The Università degli Studi della Repubblica di San Marino (University of the Republic of San Marino)[16] is the main university, which includes the Scuola Superiore di Studi Storici in San Marino (Advanced School of Historical Studies), a distinguished research and advanced international study center governed by an international Scientific Committee coordinated by professor Luciano Canfora. Other important institutes are the Istituto Musicale Sammarinese (Sammarinese Musical Institute)[17] and the Akademio Internacia de la Sciencoj San Marino or Accademia Internazionale delle Scienze San Marino (International Academy of Sciences San Marino).[18] The latter is known for adopting the Esperanto language as language for teaching and for scientific publications; further, it makes a wide use of e-learning.


San Marino, along with Italy, enjoy sports and football (soccer) is its most popular sport.
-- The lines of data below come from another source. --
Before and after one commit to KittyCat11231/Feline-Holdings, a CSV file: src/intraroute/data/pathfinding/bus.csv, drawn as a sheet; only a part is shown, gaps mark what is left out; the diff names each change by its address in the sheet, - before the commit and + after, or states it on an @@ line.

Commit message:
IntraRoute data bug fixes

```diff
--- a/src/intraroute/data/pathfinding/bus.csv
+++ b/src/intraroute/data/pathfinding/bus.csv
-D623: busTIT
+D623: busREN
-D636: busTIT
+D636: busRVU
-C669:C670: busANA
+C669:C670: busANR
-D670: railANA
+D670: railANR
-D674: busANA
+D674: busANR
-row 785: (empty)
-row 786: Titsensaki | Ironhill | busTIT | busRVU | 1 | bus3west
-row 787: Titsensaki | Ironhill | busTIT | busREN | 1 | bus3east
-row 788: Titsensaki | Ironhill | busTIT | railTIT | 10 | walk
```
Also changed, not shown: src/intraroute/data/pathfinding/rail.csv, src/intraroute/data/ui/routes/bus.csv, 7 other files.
Basketball and volleyball are also popular. The three sports have their own federations, the San Marino Football Federation, the San Marino Basketball Federation and the San Marino Volleyball Federation.

The San Marino Championship, founded under the auspices of the FSGC (San Marino Football Federation), is the premier footballing competition in San Marino. The fifteen teams that take part in the competition are split into two groups of eight and seven teams. The top three from each section at the end of the regular season progress into a semi-knockout style Championship Playoff. Prior to 2007, the playoff champion earned a spot in the preliminary rounds of the UEFA Cup. In 2007, UEFA granted San Marino a spot in the 1st Qualifying Round of the Champions League. The domestic cup winner also gets a spot in the UEFA Cup qualifying stages. 2007 league champions S.S. Murata was the first team to represent San Marino in the Champions League when they participated in the 2007–08 competition, losing to Finnish team Tampere United. San Marino also has a representative in the Italian system, with San Marino Calcio playing in the fourth tier of Italian football, Serie C2/B. San Marino play their home matches in the Sanmarinese at the Stadio Olimpico of Serravalle.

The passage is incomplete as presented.